The past few days have been laced with mass protests bordering on anti-Gender Based Violence as well as political mass mobilization which have seen flagrant violations of health regulations.
As Namibia looks on at the virus running riot in Europe, a tourism warm market, Nangombe said the crowds witnessed so far were breeding grounds for infection and a second wave.
“History has taught about the impact that large crowds will have on the spread of the virus and it is for that reason that it was decided that public gathering should still be limited only to 50 persons even in the context of us opening further and further.
Large gatherings have served to be super spreading events. Because Namibia has seen what has been described as cluster transmission, that is where the concern is. We do not want to see our health systems getting overwhelmed by an uncontrolled number of cases,” he said.
He also said more now needs to be done as some land borders have been opened at the same time.

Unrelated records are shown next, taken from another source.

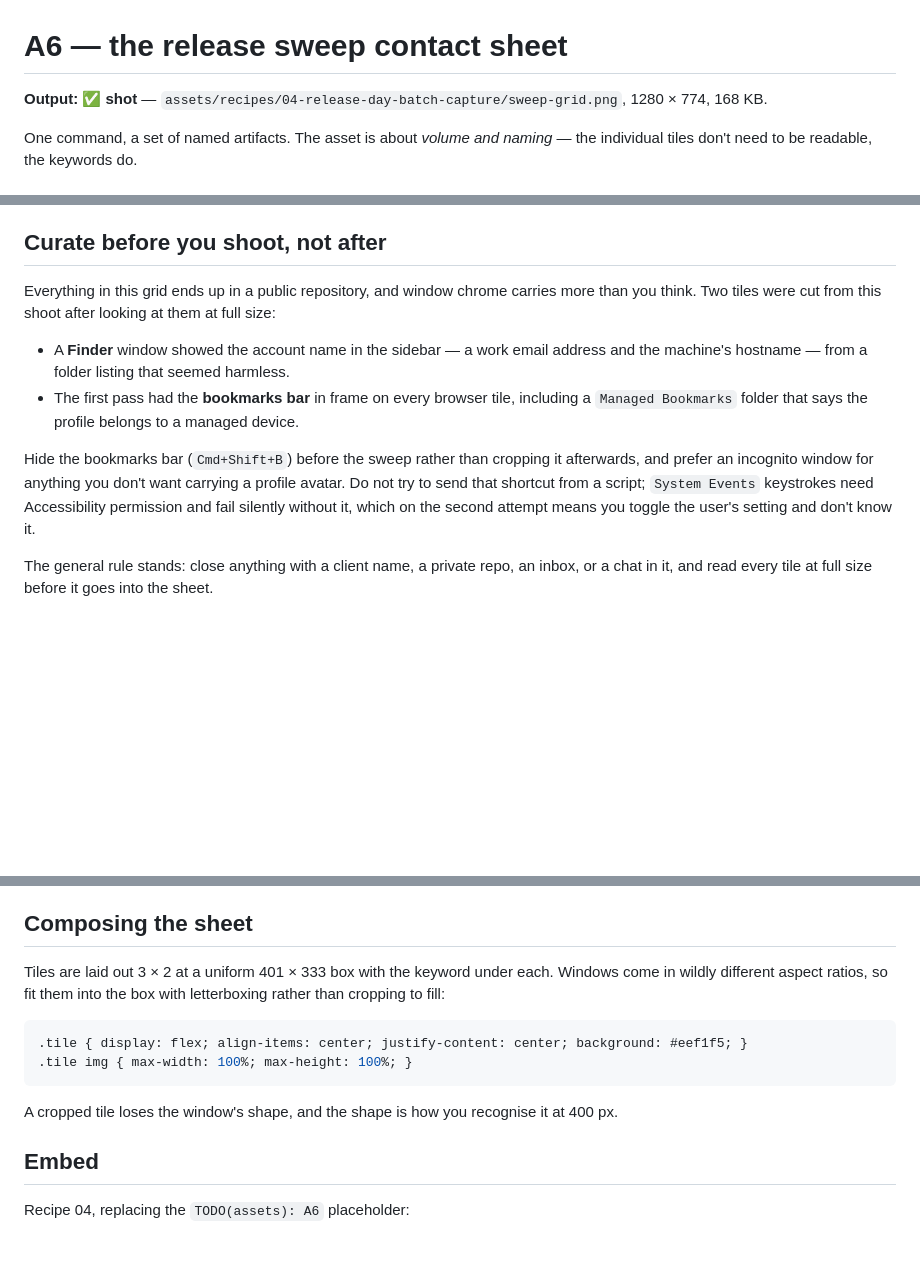
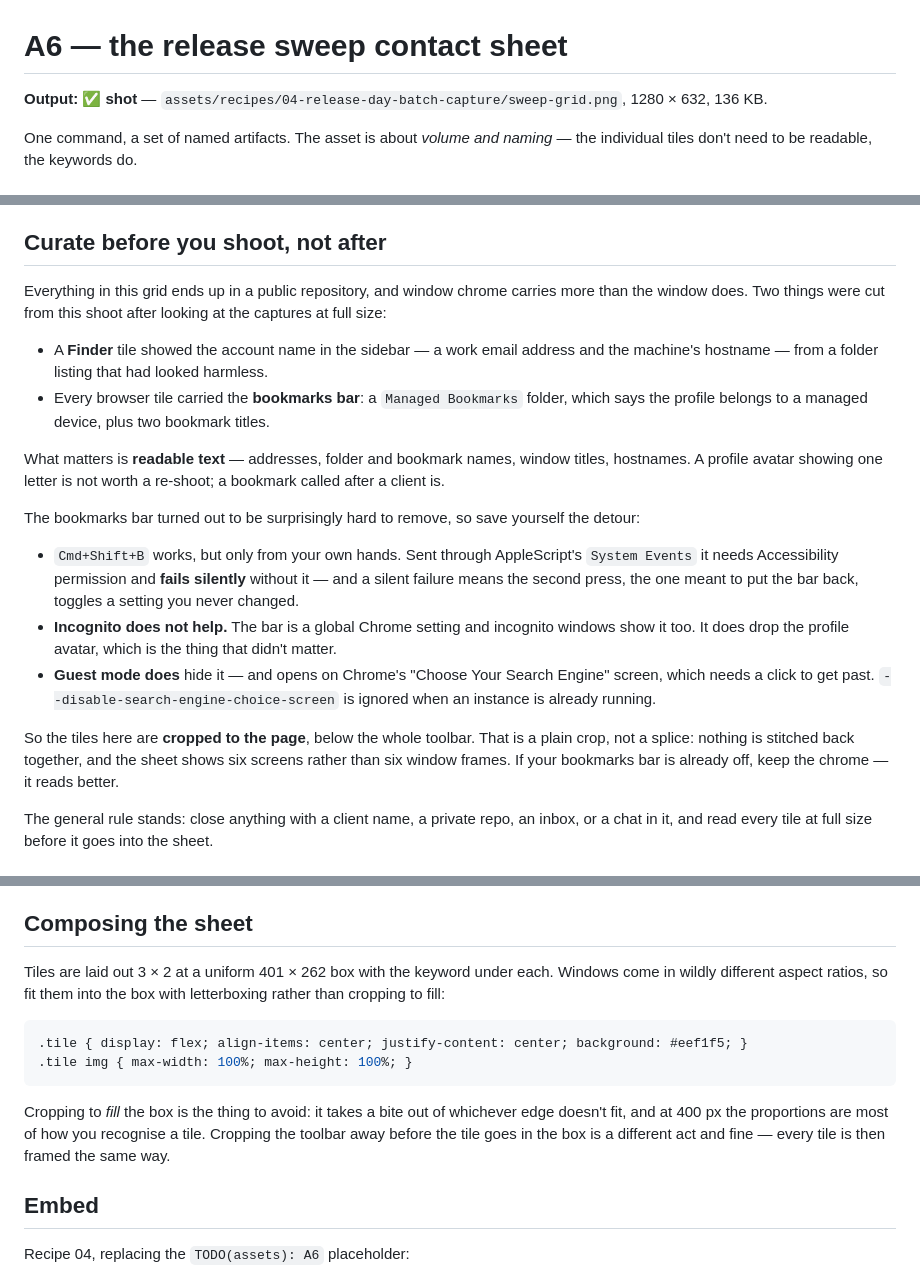
Before and after one commit to GigLaboCom/lazy-shot-cookbook, a Markdown page: scenarios/A6-sweep-grid.md, 3 parts joined by grey strips. Drawn GitHub-style; blank space fills up the shorter version.

Commit message:
assets: A6 without the bookmarks bar
Same six windows, tiles cropped to the page. What had to leave the sheet was
readable text — a Managed Bookmarks folder and two bookmark titles across
every browser tile — not the profile avatar, which identifies nobody and was
never worth the re-shoot I started.

The bar could not be turned off from here, and the three dead ends are now in
the scenario so nobody repeats them. Cmd+Shift+B through System Events needs
Accessibility permission and fails silently, which makes the second press —
the one that restores the setting — dangerous rather than merely useless.
Incognito shows the bar too; it is a global setting, and all incognito drops
is the avatar. Guest mode does hide it and lands on Chrome's search-engine
choice screen instead, with --disable-search-engine-choice-screen ignored
because an instance was already running.

So: crop below the toolbar. A plain crop, not a splice — the sheet shows six
screens rather than six window frames, and nothing is stitched back together.

1280 x 632, 136 KB. OCR of the finished sheet finds no bookmark, folder or
account text.

Co-Authored-By: Claude Opus 5 (1M context) <noreply@anthropic.com>

````diff
--- a/scenarios/A6-sweep-grid.md
+++ b/scenarios/A6-sweep-grid.md
@@ -1,6 +1,6 @@
 # A6 — the release sweep contact sheet
 
-**Output:** ✅ **shot** — `assets/recipes/04-release-day-batch-capture/sweep-grid.png`, 1280 × 774, 168 KB.
+**Output:** ✅ **shot** — `assets/recipes/04-release-day-batch-capture/sweep-grid.png`, 1280 × 632, 136 KB.
 
 One command, a set of named artifacts. The asset is about *volume and naming* — the individual tiles don't need to be readable, the keywords do.
 
@@ -68,12 +68,20 @@ The bad tile is real. `./step.sh checkout-broken` leaves `subtotal * '10%'` in t
 
 ## Curate before you shoot, not after
 
-Everything in this grid ends up in a public repository, and window chrome carries more than you think. Two tiles were cut from this shoot after looking at them at full size:
+Everything in this grid ends up in a public repository, and window chrome carries more than the window does. Two things were cut from this shoot after looking at the captures at full size:
 
-- A **Finder** window showed the account name in the sidebar — a work email address and the machine's hostname — from a folder listing that seemed harmless.
-- The first pass had the **bookmarks bar** in frame on every browser tile, including a `Managed Bookmarks` folder that says the profile belongs to a managed device.
+- A **Finder** tile showed the account name in the sidebar — a work email address and the machine's hostname — from a folder listing that had looked harmless.
+- Every browser tile carried the **bookmarks bar**: a `Managed Bookmarks` folder, which says the profile belongs to a managed device, plus two bookmark titles.
 
-Hide the bookmarks bar (`Cmd+Shift+B`) before the sweep rather than cropping it afterwards, and prefer an incognito window for anything you don't want carrying a profile avatar. Do not try to send that shortcut from a script; `System Events` keystrokes need Accessibility permission and fail silently without it, which on the second attempt means you toggle the user's setting and don't know it.
+What matters is **readable text** — addresses, folder and bookmark names, window titles, hostnames. A profile avatar showing one letter is not worth a re-shoot; a bookmark called after a client is.
+
+The bookmarks bar turned out to be surprisingly hard to remove, so save yourself the detour:
+
+- `Cmd+Shift+B` works, but only from your own hands. Sent through AppleScript's `System Events` it needs Accessibility permission and **fails silently** without it — and a silent failure means the second press, the one meant to put the bar back, toggles a setting you never changed.
+- **Incognito does not help.** The bar is a global Chrome setting and incognito windows show it too. It does drop the profile avatar, which is the thing that didn't matter.
+- **Guest mode does** hide it — and opens on Chrome's "Choose Your Search Engine" screen, which needs a click to get past. `--disable-search-engine-choice-screen` is ignored when an instance is already running.
+
+So the tiles here are **cropped to the page**, below the whole toolbar. That is a plain crop, not a splice: nothing is stitched back together, and the sheet shows six screens rather than six window frames. If your bookmarks bar is already off, keep the chrome — it reads better.
 
 The general rule stands: close anything with a client name, a private repo, an inbox, or a chat in it, and read every tile at full size before it goes into the sheet.
 
@@ -92,14 +100,14 @@ Step 2 matters on camera as much as off it: the human curating the list is the h
 
 ## Composing the sheet
 
-Tiles are laid out 3 × 2 at a uniform 401 × 333 box with the keyword under each. Windows come in wildly different aspect ratios, so fit them into the box with letterboxing rather than cropping to fill:
+Tiles are laid out 3 × 2 at a uniform 401 × 262 box with the keyword under each. Windows come in wildly different aspect ratios, so fit them into the box with letterboxing rather than cropping to fill:
 
 ```css
 .tile { display: flex; align-items: center; justify-content: center; background: #eef1f5; }
 .tile img { max-width: 100%; max-height: 100%; }
 ```
 
-A cropped tile loses the window's shape, and the shape is how you recognise it at 400 px.
+Cropping to *fill* the box is the thing to avoid: it takes a bite out of whichever edge doesn't fit, and at 400 px the proportions are most of how you recognise a tile. Cropping the toolbar away before the tile goes in the box is a different act and fine — every tile is then framed the same way.
 
 ## Embed
 
````
Also changed, not shown: other parts of scenarios/A6-sweep-grid.md (+1 -1 lines), docs/ASSETS.md (+2 -2 lines), assets/recipes/04-release-day-batch-capture/sweep-grid.png.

Meanwhile, France has declared a state of emergency, Russia is now working towards a second vaccine while in Britain hospital beds are filing up again despite Europe having handled the pandemic fairly better than the USA.
“We have to act. We need to put a brake on the spread of the virus,” President Immanuel Macron said.
However, Prime Minister Boris Johnson on Wednesday said a new UK-wide lockdown would be a “disaster”.
As Europe battles the surge of the virus, health executive director Ben Nangombe who took time to answer questions at a Namibia Media Trust (NMT) organised zoom session expressed serious concerns on the crowds that are resurfacing again in Namibia.
New cases of coronavirus infections in Germany have soared to 6,638 in the past 24 hours, official data has shown today.
The highest number of new cases previously recorded in one day was 6,294, on March 28.